#### Exercise objective
Could you reproduce every record below exactly, excluding all pictures?

#### Extracted information

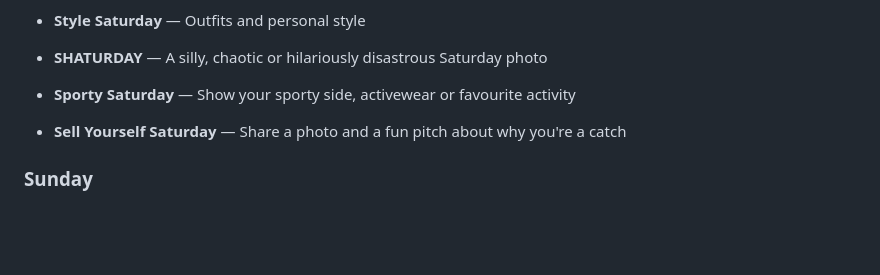
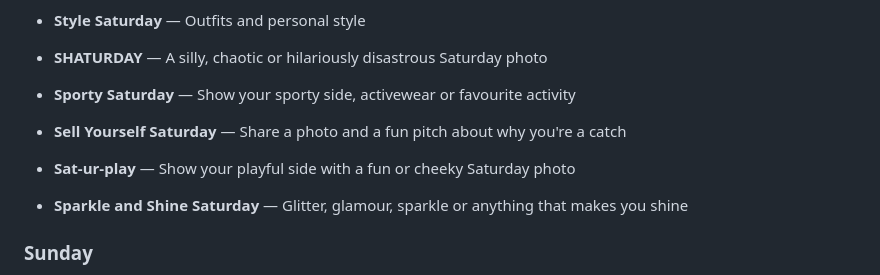
Before and after one commit to spwebtest/pineapplelounge, a Markdown page: PINEAPPLE-THEMES.md, the part around the change. GitHub-like rendering; blank space fills up the shorter version.

Commit message:
Add Sat-ur-play and Sparkle and Shine Saturday themes

```diff
--- a/PINEAPPLE-THEMES.md
+++ b/PINEAPPLE-THEMES.md
@@ -53,6 +53,8 @@ A simple, mobile-friendly master list of our group photo-sharing and social them
 - **SHATURDAY** — A silly, chaotic or hilariously disastrous Saturday photo
 - **Sporty Saturday** — Show your sporty side, activewear or favourite activity
 - **Sell Yourself Saturday** — Share a photo and a fun pitch about why you're a catch
+- **Sat-ur-play** — Show your playful side with a fun or cheeky Saturday photo
+- **Sparkle and Shine Saturday** — Glitter, glamour, sparkle or anything that makes you shine
 ### Sunday
 
 - **Slow Mo Sunday** — Share a fun slow-motion video or clip
```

#### Final answer
Before and after one commit to spwebtest/pineapplelounge, a Markdown page: PINEAPPLE-THEMES.md, the part around the change. GitHub-like rendering; blank space fills up the shorter version.

Commit message:
Add Sat-ur-play and Sparkle and Shine Saturday themes

```diff
--- a/PINEAPPLE-THEMES.md
+++ b/PINEAPPLE-THEMES.md
@@ -53,6 +53,8 @@ A simple, mobile-friendly master list of our group photo-sharing and social them
 - **SHATURDAY** — A silly, chaotic or hilariously disastrous Saturday photo
 - **Sporty Saturday** — Show your sporty side, activewear or favourite activity
 - **Sell Yourself Saturday** — Share a photo and a fun pitch about why you're a catch
+- **Sat-ur-play** — Show your playful side with a fun or cheeky Saturday photo
+- **Sparkle and Shine Saturday** — Glitter, glamour, sparkle or anything that makes you shine
 ### Sunday
 
 - **Slow Mo Sunday** — Share a fun slow-motion video or clip
```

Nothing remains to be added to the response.